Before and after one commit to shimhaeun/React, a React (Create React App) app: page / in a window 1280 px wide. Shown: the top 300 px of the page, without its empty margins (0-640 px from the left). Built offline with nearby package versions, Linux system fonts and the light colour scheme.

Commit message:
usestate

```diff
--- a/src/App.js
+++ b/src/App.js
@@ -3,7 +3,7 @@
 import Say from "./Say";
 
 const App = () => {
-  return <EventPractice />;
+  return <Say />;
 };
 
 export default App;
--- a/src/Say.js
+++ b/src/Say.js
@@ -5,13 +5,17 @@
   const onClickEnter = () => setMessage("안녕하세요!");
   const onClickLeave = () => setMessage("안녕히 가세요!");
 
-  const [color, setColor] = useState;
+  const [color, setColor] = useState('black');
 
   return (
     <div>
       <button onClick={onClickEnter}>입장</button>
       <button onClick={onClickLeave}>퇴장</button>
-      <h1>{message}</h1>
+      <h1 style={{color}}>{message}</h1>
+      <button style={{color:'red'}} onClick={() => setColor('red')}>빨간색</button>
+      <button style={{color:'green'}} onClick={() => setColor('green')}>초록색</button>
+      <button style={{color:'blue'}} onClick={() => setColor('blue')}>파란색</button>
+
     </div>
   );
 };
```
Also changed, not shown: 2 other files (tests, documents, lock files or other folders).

Directions
Could you set down each entry above word for word?

Exercise solution
Before and after one commit to shimhaeun/React, a React (Create React App) app: page / in a window 1280 px wide. Shown: the top 300 px of the page, without its empty margins (0-640 px from the left). Built offline with nearby package versions, Linux system fonts and the light colour scheme.

Commit message:
usestate

```diff
--- a/src/App.js
+++ b/src/App.js
@@ -3,7 +3,7 @@
 import Say from "./Say";
 
 const App = () => {
-  return <EventPractice />;
+  return <Say />;
 };
 
 export default App;
--- a/src/Say.js
+++ b/src/Say.js
@@ -5,13 +5,17 @@
   const onClickEnter = () => setMessage("안녕하세요!");
   const onClickLeave = () => setMessage("안녕히 가세요!");
 
-  const [color, setColor] = useState;
+  const [color, setColor] = useState('black');
 
   return (
     <div>
       <button onClick={onClickEnter}>입장</button>
       <button onClick={onClickLeave}>퇴장</button>
-      <h1>{message}</h1>
+      <h1 style={{color}}>{message}</h1>
+      <button style={{color:'red'}} onClick={() => setColor('red')}>빨간색</button>
+      <button style={{color:'green'}} onClick={() => setColor('green')}>초록색</button>
+      <button style={{color:'blue'}} onClick={() => setColor('blue')}>파란색</button>
+
     </div>
   );
 };
```
Also changed, not shown: 2 other files (tests, documents, lock files or other folders).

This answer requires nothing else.